# Task to complete
The goal here is an exact copy of the entries below, without their pictures.

# Front-end code change data
Segment Open

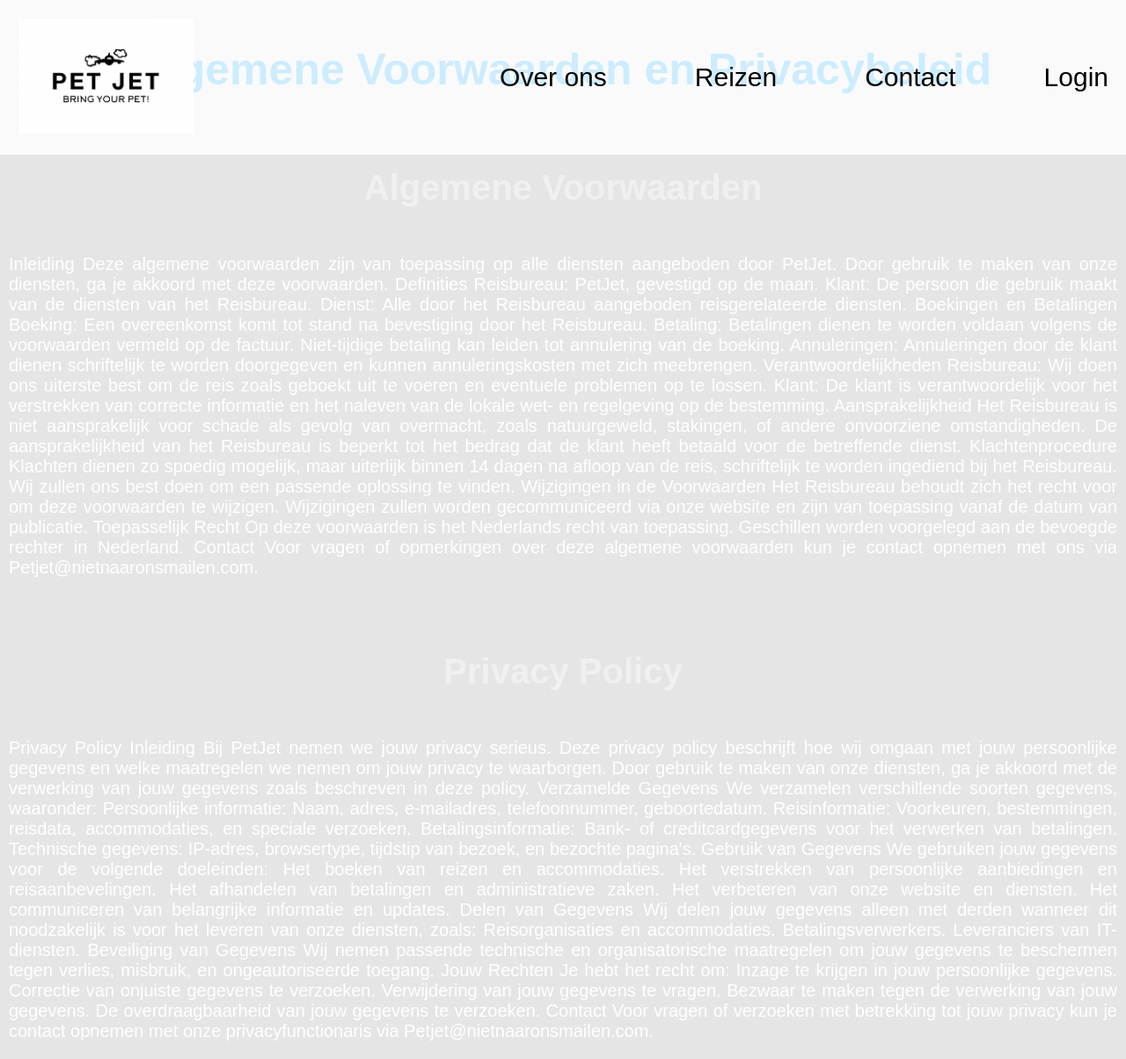
After one commit to Roexoe/Webaap2, a PHP site: page /privacybeleid.php in a window 1280 px wide. The commit adds this page. Shown: the whole page at 88% size. Run offline with PHP 8.4, Linux system fonts and the light colour scheme.

Commit message:
privacybeleid.php gemaakt

```diff
--- /dev/null
+++ b/html/privacybeleid.php
@@ -0,0 +1,109 @@
+<?php
+    include_once("header.php");
+?>
+<!DOCTYPE html>
+<html>
+<head>
+    <title>Algemene Voorwaarden en Privacybeleid</title>
+    <link rel="stylesheet" type="text/css" href="styling/style.css">
+</head>
+<body>
+    <div class="terms-head">
+        <h1 class="terms-header">Algemene Voorwaarden en Privacybeleid</h1>
+
+        <div class="section-title-container">
+            <h2 class="section-title">Algemene Voorwaarden</h2>
+        </div>
+        <div class="section-text">
+            <p>Inleiding
+
+Deze algemene voorwaarden zijn van toepassing op alle diensten aangeboden door PetJet. Door gebruik te maken van onze diensten, ga je akkoord met deze voorwaarden.
+
+Definities
+
+Reisbureau: PetJet, gevestigd op de maan.
+Klant: De persoon die gebruik maakt van de diensten van het Reisbureau.
+Dienst: Alle door het Reisbureau aangeboden reisgerelateerde diensten.
+Boekingen en Betalingen
+
+Boeking: Een overeenkomst komt tot stand na bevestiging door het Reisbureau.
+Betaling: Betalingen dienen te worden voldaan volgens de voorwaarden vermeld op de factuur. Niet-tijdige betaling kan leiden tot annulering van de boeking.
+Annuleringen: Annuleringen door de klant dienen schriftelijk te worden doorgegeven en kunnen annuleringskosten met zich meebrengen.
+Verantwoordelijkheden
+
+Reisbureau: Wij doen ons uiterste best om de reis zoals geboekt uit te voeren en eventuele problemen op te lossen.
+Klant: De klant is verantwoordelijk voor het verstrekken van correcte informatie en het naleven van de lokale wet- en regelgeving op de bestemming.
+Aansprakelijkheid
+
+Het Reisbureau is niet aansprakelijk voor schade als gevolg van overmacht, zoals natuurgeweld, stakingen, of andere onvoorziene omstandigheden.
+De aansprakelijkheid van het Reisbureau is beperkt tot het bedrag dat de klant heeft betaald voor de betreffende dienst.
+Klachtenprocedure
+
+Klachten dienen zo spoedig mogelijk, maar uiterlijk binnen 14 dagen na afloop van de reis, schriftelijk te worden ingediend bij het Reisbureau. Wij zullen ons best doen om een passende oplossing te vinden.
+
+Wijzigingen in de Voorwaarden
+
+Het Reisbureau behoudt zich het recht voor om deze voorwaarden te wijzigen. Wijzigingen zullen worden gecommuniceerd via onze website en zijn van toepassing vanaf de datum van publicatie.
+
+Toepasselijk Recht
+
+Op deze voorwaarden is het Nederlands recht van toepassing. Geschillen worden voorgelegd aan de bevoegde rechter in Nederland.
+
+Contact
+
+Voor vragen of opmerkingen over deze algemene voorwaarden kun je contact opnemen met ons via Petjet@nietnaaronsmailen.com.</p>
+</div>
+
+        <div class="section-title-container">
+            <h2 class="section-title">Privacy Policy</h2>
+        </div>
+        <div class="section-text">
+            <p>Privacy Policy
+Inleiding
+
+Bij PetJet nemen we jouw privacy serieus. Deze privacy policy beschrijft hoe wij omgaan met jouw persoonlijke gegevens en welke maatregelen we nemen om jouw privacy te waarborgen. Door gebruik te maken van onze diensten, ga je akkoord met de verwerking van jouw gegevens zoals beschreven in deze policy.
+
+Verzamelde Gegevens
+
+We verzamelen verschillende soorten gegevens, waaronder:
+
+Persoonlijke informatie: Naam, adres, e-mailadres, telefoonnummer, geboortedatum.
+Reisinformatie: Voorkeuren, bestemmingen, reisdata, accommodaties, en speciale verzoeken.
+Betalingsinformatie: Bank- of creditcardgegevens voor het verwerken van betalingen.
+Technische gegevens: IP-adres, browsertype, tijdstip van bezoek, en bezochte pagina's.
+Gebruik van Gegevens
+
+We gebruiken jouw gegevens voor de volgende doeleinden:
+
+Het boeken van reizen en accommodaties.
+Het verstrekken van persoonlijke aanbiedingen en reisaanbevelingen.
+Het afhandelen van betalingen en administratieve zaken.
+Het verbeteren van onze website en diensten.
+Het communiceren van belangrijke informatie en updates.
+Delen van Gegevens
+
+Wij delen jouw gegevens alleen met derden wanneer dit noodzakelijk is voor het leveren van onze diensten, zoals:
+
+Reisorganisaties en accommodaties.
+Betalingsverwerkers.
+Leveranciers van IT-diensten.
+Beveiliging van Gegevens
+
+Wij nemen passende technische en organisatorische maatregelen om jouw gegevens te beschermen tegen verlies, misbruik, en ongeautoriseerde toegang.
+
+Jouw Rechten
+
+Je hebt het recht om:
+
+Inzage te krijgen in jouw persoonlijke gegevens.
+Correctie van onjuiste gegevens te verzoeken.
+Verwijdering van jouw gegevens te vragen.
+Bezwaar te maken tegen de verwerking van jouw gegevens.
+De overdraagbaarheid van jouw gegevens te verzoeken.
+Contact
+
+Voor vragen of verzoeken met betrekking tot jouw privacy kun je contact opnemen met onze privacyfunctionaris via Petjet@nietnaaronsmailen.com.</p>
+</div>
+    </div>
+</body>
+</html>
--- a/html/styling/style.css
+++ b/html/styling/style.css
@@ -22,10 +22,10 @@ body {
     top: 0;
     width: 100%;
     z-index: 999;
+    justify-content: space-between;
 }
 .header {
     display: flex;
-    margin-left: 20%;
     align-items: center;
 }
 .nav-item {
@@ -279,18 +279,17 @@ a:hover {
     font-weight: 600;
    }
    .inputForm {
-    border: 1.5px solid #ecedec;
+    box-shadow: inset 0px 0px 5px 1px #d9d9d9;
     border-radius: 10px;
     height: 50px;
     display: flex;
     align-items: center;
-    padding-left: 10px;
     transition: 0.2s ease-in-out;
    }
    .input {
     width: 100%;
-       border: 1px solid rgba(105, 105, 105, 0.397);
-       border-radius: 5px;
+    border: none;
+    margin: 0px 10px 0px 10px;
    }
    .input:focus {
     outline: none;
@@ -561,3 +560,31 @@ a:hover {
     justify-content: center;
     background-color: rgba(255, 255, 255, 0.8);
   }
+/********** Privacy policy css **********/
+
+.terms-header {
+  font-size: 50px;
+  color: rgb(0, 162, 255);
+  margin: 50px;
+  text-align: center;
+}
+
+.section-title-container {
+  text-align: center;
+  margin-top: 50px;
+  margin-bottom: 20px;
+}
+
+.section-title {
+  font-size: 40px;
+  color: rgb(240, 240, 240);
+  display: inline-block;
+}
+
+.section-text {
+  margin: 10px;
+  font-size: 20px;
+  color: rgb(255, 255, 255);
+  text-align: justify;
+  text-justify: inter-word;
+}
```
Also changed, not shown: html/contact.php (+10 -2 lines).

Segment Closed

# Answer to the problem
After one commit to Roexoe/Webaap2, a PHP site: page /privacybeleid.php in a window 1280 px wide. The commit adds this page. Shown: the whole page at 88% size. Run offline with PHP 8.4, Linux system fonts and the light colour scheme.

Commit message:
privacybeleid.php gemaakt

```diff
--- /dev/null
+++ b/html/privacybeleid.php
@@ -0,0 +1,109 @@
+<?php
+    include_once("header.php");
+?>
+<!DOCTYPE html>
+<html>
+<head>
+    <title>Algemene Voorwaarden en Privacybeleid</title>
+    <link rel="stylesheet" type="text/css" href="styling/style.css">
+</head>
+<body>
+    <div class="terms-head">
+        <h1 class="terms-header">Algemene Voorwaarden en Privacybeleid</h1>
+
+        <div class="section-title-container">
+            <h2 class="section-title">Algemene Voorwaarden</h2>
+        </div>
+        <div class="section-text">
+            <p>Inleiding
+
+Deze algemene voorwaarden zijn van toepassing op alle diensten aangeboden door PetJet. Door gebruik te maken van onze diensten, ga je akkoord met deze voorwaarden.
+
+Definities
+
+Reisbureau: PetJet, gevestigd op de maan.
+Klant: De persoon die gebruik maakt van de diensten van het Reisbureau.
+Dienst: Alle door het Reisbureau aangeboden reisgerelateerde diensten.
+Boekingen en Betalingen
+
+Boeking: Een overeenkomst komt tot stand na bevestiging door het Reisbureau.
+Betaling: Betalingen dienen te worden voldaan volgens de voorwaarden vermeld op de factuur. Niet-tijdige betaling kan leiden tot annulering van de boeking.
+Annuleringen: Annuleringen door de klant dienen schriftelijk te worden doorgegeven en kunnen annuleringskosten met zich meebrengen.
+Verantwoordelijkheden
+
+Reisbureau: Wij doen ons uiterste best om de reis zoals geboekt uit te voeren en eventuele problemen op te lossen.
+Klant: De klant is verantwoordelijk voor het verstrekken van correcte informatie en het naleven van de lokale wet- en regelgeving op de bestemming.
+Aansprakelijkheid
+
+Het Reisbureau is niet aansprakelijk voor schade als gevolg van overmacht, zoals natuurgeweld, stakingen, of andere onvoorziene omstandigheden.
+De aansprakelijkheid van het Reisbureau is beperkt tot het bedrag dat de klant heeft betaald voor de betreffende dienst.
+Klachtenprocedure
+
+Klachten dienen zo spoedig mogelijk, maar uiterlijk binnen 14 dagen na afloop van de reis, schriftelijk te worden ingediend bij het Reisbureau. Wij zullen ons best doen om een passende oplossing te vinden.
+
+Wijzigingen in de Voorwaarden
+
+Het Reisbureau behoudt zich het recht voor om deze voorwaarden te wijzigen. Wijzigingen zullen worden gecommuniceerd via onze website en zijn van toepassing vanaf de datum van publicatie.
+
+Toepasselijk Recht
+
+Op deze voorwaarden is het Nederlands recht van toepassing. Geschillen worden voorgelegd aan de bevoegde rechter in Nederland.
+
+Contact
+
+Voor vragen of opmerkingen over deze algemene voorwaarden kun je contact opnemen met ons via Petjet@nietnaaronsmailen.com.</p>
+</div>
+
+        <div class="section-title-container">
+            <h2 class="section-title">Privacy Policy</h2>
+        </div>
+        <div class="section-text">
+            <p>Privacy Policy
+Inleiding
+
+Bij PetJet nemen we jouw privacy serieus. Deze privacy policy beschrijft hoe wij omgaan met jouw persoonlijke gegevens en welke maatregelen we nemen om jouw privacy te waarborgen. Door gebruik te maken van onze diensten, ga je akkoord met de verwerking van jouw gegevens zoals beschreven in deze policy.
+
+Verzamelde Gegevens
+
+We verzamelen verschillende soorten gegevens, waaronder:
+
+Persoonlijke informatie: Naam, adres, e-mailadres, telefoonnummer, geboortedatum.
+Reisinformatie: Voorkeuren, bestemmingen, reisdata, accommodaties, en speciale verzoeken.
+Betalingsinformatie: Bank- of creditcardgegevens voor het verwerken van betalingen.
+Technische gegevens: IP-adres, browsertype, tijdstip van bezoek, en bezochte pagina's.
+Gebruik van Gegevens
+
+We gebruiken jouw gegevens voor de volgende doeleinden:
+
+Het boeken van reizen en accommodaties.
+Het verstrekken van persoonlijke aanbiedingen en reisaanbevelingen.
+Het afhandelen van betalingen en administratieve zaken.
+Het verbeteren van onze website en diensten.
+Het communiceren van belangrijke informatie en updates.
+Delen van Gegevens
+
+Wij delen jouw gegevens alleen met derden wanneer dit noodzakelijk is voor het leveren van onze diensten, zoals:
+
+Reisorganisaties en accommodaties.
+Betalingsverwerkers.
+Leveranciers van IT-diensten.
+Beveiliging van Gegevens
+
+Wij nemen passende technische en organisatorische maatregelen om jouw gegevens te beschermen tegen verlies, misbruik, en ongeautoriseerde toegang.
+
+Jouw Rechten
+
+Je hebt het recht om:
+
+Inzage te krijgen in jouw persoonlijke gegevens.
+Correctie van onjuiste gegevens te verzoeken.
+Verwijdering van jouw gegevens te vragen.
+Bezwaar te maken tegen de verwerking van jouw gegevens.
+De overdraagbaarheid van jouw gegevens te verzoeken.
+Contact
+
+Voor vragen of verzoeken met betrekking tot jouw privacy kun je contact opnemen met onze privacyfunctionaris via Petjet@nietnaaronsmailen.com.</p>
+</div>
+    </div>
+</body>
+</html>
--- a/html/styling/style.css
+++ b/html/styling/style.css
@@ -22,10 +22,10 @@ body {
     top: 0;
     width: 100%;
     z-index: 999;
+    justify-content: space-between;
 }
 .header {
     display: flex;
-    margin-left: 20%;
     align-items: center;
 }
 .nav-item {
@@ -279,18 +279,17 @@ a:hover {
     font-weight: 600;
    }
    .inputForm {
-    border: 1.5px solid #ecedec;
+    box-shadow: inset 0px 0px 5px 1px #d9d9d9;
     border-radius: 10px;
     height: 50px;
     display: flex;
     align-items: center;
-    padding-left: 10px;
     transition: 0.2s ease-in-out;
    }
    .input {
     width: 100%;
-       border: 1px solid rgba(105, 105, 105, 0.397);
-       border-radius: 5px;
+    border: none;
+    margin: 0px 10px 0px 10px;
    }
    .input:focus {
     outline: none;
@@ -561,3 +560,31 @@ a:hover {
     justify-content: center;
     background-color: rgba(255, 255, 255, 0.8);
   }
+/********** Privacy policy css **********/
+
+.terms-header {
+  font-size: 50px;
+  color: rgb(0, 162, 255);
+  margin: 50px;
+  text-align: center;
+}
+
+.section-title-container {
+  text-align: center;
+  margin-top: 50px;
+  margin-bottom: 20px;
+}
+
+.section-title {
+  font-size: 40px;
+  color: rgb(240, 240, 240);
+  display: inline-block;
+}
+
+.section-text {
+  margin: 10px;
+  font-size: 20px;
+  color: rgb(255, 255, 255);
+  text-align: justify;
+  text-justify: inter-word;
+}
```
Also changed, not shown: html/contact.php (+10 -2 lines).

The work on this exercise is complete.